WORK REQUEST – Take the listing below and write it out again exactly, skipping any picture that it holds.

SOURCE DATA –

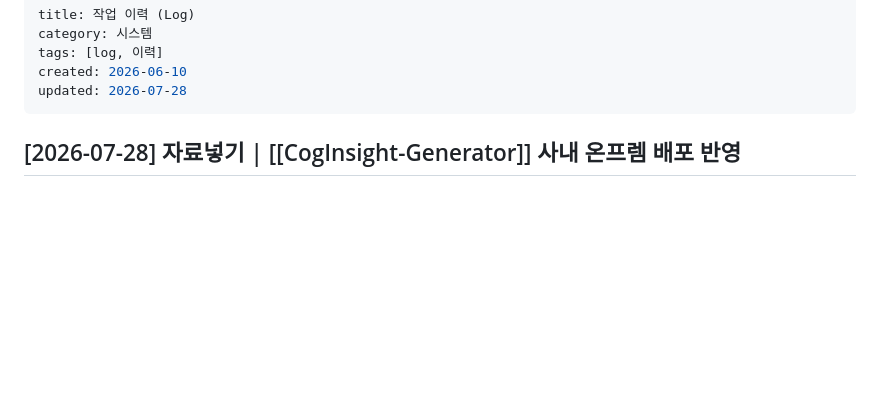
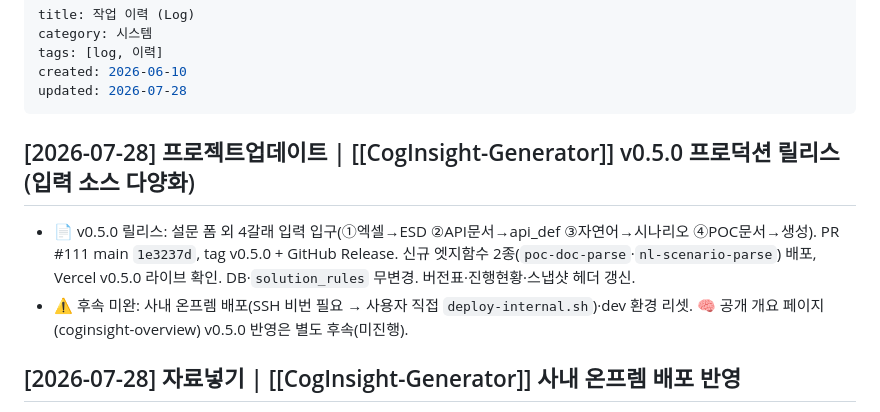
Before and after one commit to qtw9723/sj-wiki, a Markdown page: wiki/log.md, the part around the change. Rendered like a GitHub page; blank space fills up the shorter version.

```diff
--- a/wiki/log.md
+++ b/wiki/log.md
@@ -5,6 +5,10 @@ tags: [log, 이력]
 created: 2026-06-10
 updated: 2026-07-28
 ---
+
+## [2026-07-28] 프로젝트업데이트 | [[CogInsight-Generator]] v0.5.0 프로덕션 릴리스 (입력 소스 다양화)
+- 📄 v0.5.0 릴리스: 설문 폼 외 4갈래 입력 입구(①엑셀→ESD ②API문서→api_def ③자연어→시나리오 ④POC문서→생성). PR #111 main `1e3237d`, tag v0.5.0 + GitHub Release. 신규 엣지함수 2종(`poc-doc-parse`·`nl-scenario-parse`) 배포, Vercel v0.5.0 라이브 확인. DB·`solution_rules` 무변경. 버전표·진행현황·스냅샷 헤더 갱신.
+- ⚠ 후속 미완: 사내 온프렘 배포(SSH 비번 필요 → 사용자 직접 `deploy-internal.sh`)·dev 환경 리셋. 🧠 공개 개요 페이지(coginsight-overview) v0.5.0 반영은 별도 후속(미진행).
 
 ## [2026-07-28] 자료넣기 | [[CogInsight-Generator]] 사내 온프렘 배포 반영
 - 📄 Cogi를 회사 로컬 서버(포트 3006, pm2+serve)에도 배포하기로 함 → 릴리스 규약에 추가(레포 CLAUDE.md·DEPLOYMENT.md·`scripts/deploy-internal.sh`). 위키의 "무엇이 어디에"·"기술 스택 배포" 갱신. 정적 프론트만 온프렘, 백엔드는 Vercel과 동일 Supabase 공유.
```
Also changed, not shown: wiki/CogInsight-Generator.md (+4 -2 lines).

EXPECTED OUTPUT –
Before and after one commit to qtw9723/sj-wiki, a Markdown page: wiki/log.md, the part around the change. Rendered like a GitHub page; blank space fills up the shorter version.

```diff
--- a/wiki/log.md
+++ b/wiki/log.md
@@ -5,6 +5,10 @@ tags: [log, 이력]
 created: 2026-06-10
 updated: 2026-07-28
 ---
+
+## [2026-07-28] 프로젝트업데이트 | [[CogInsight-Generator]] v0.5.0 프로덕션 릴리스 (입력 소스 다양화)
+- 📄 v0.5.0 릴리스: 설문 폼 외 4갈래 입력 입구(①엑셀→ESD ②API문서→api_def ③자연어→시나리오 ④POC문서→생성). PR #111 main `1e3237d`, tag v0.5.0 + GitHub Release. 신규 엣지함수 2종(`poc-doc-parse`·`nl-scenario-parse`) 배포, Vercel v0.5.0 라이브 확인. DB·`solution_rules` 무변경. 버전표·진행현황·스냅샷 헤더 갱신.
+- ⚠ 후속 미완: 사내 온프렘 배포(SSH 비번 필요 → 사용자 직접 `deploy-internal.sh`)·dev 환경 리셋. 🧠 공개 개요 페이지(coginsight-overview) v0.5.0 반영은 별도 후속(미진행).
 
 ## [2026-07-28] 자료넣기 | [[CogInsight-Generator]] 사내 온프렘 배포 반영
 - 📄 Cogi를 회사 로컬 서버(포트 3006, pm2+serve)에도 배포하기로 함 → 릴리스 규약에 추가(레포 CLAUDE.md·DEPLOYMENT.md·`scripts/deploy-internal.sh`). 위키의 "무엇이 어디에"·"기술 스택 배포" 갱신. 정적 프론트만 온프렘, 백엔드는 Vercel과 동일 Supabase 공유.
```
Also changed, not shown: wiki/CogInsight-Generator.md (+4 -2 lines).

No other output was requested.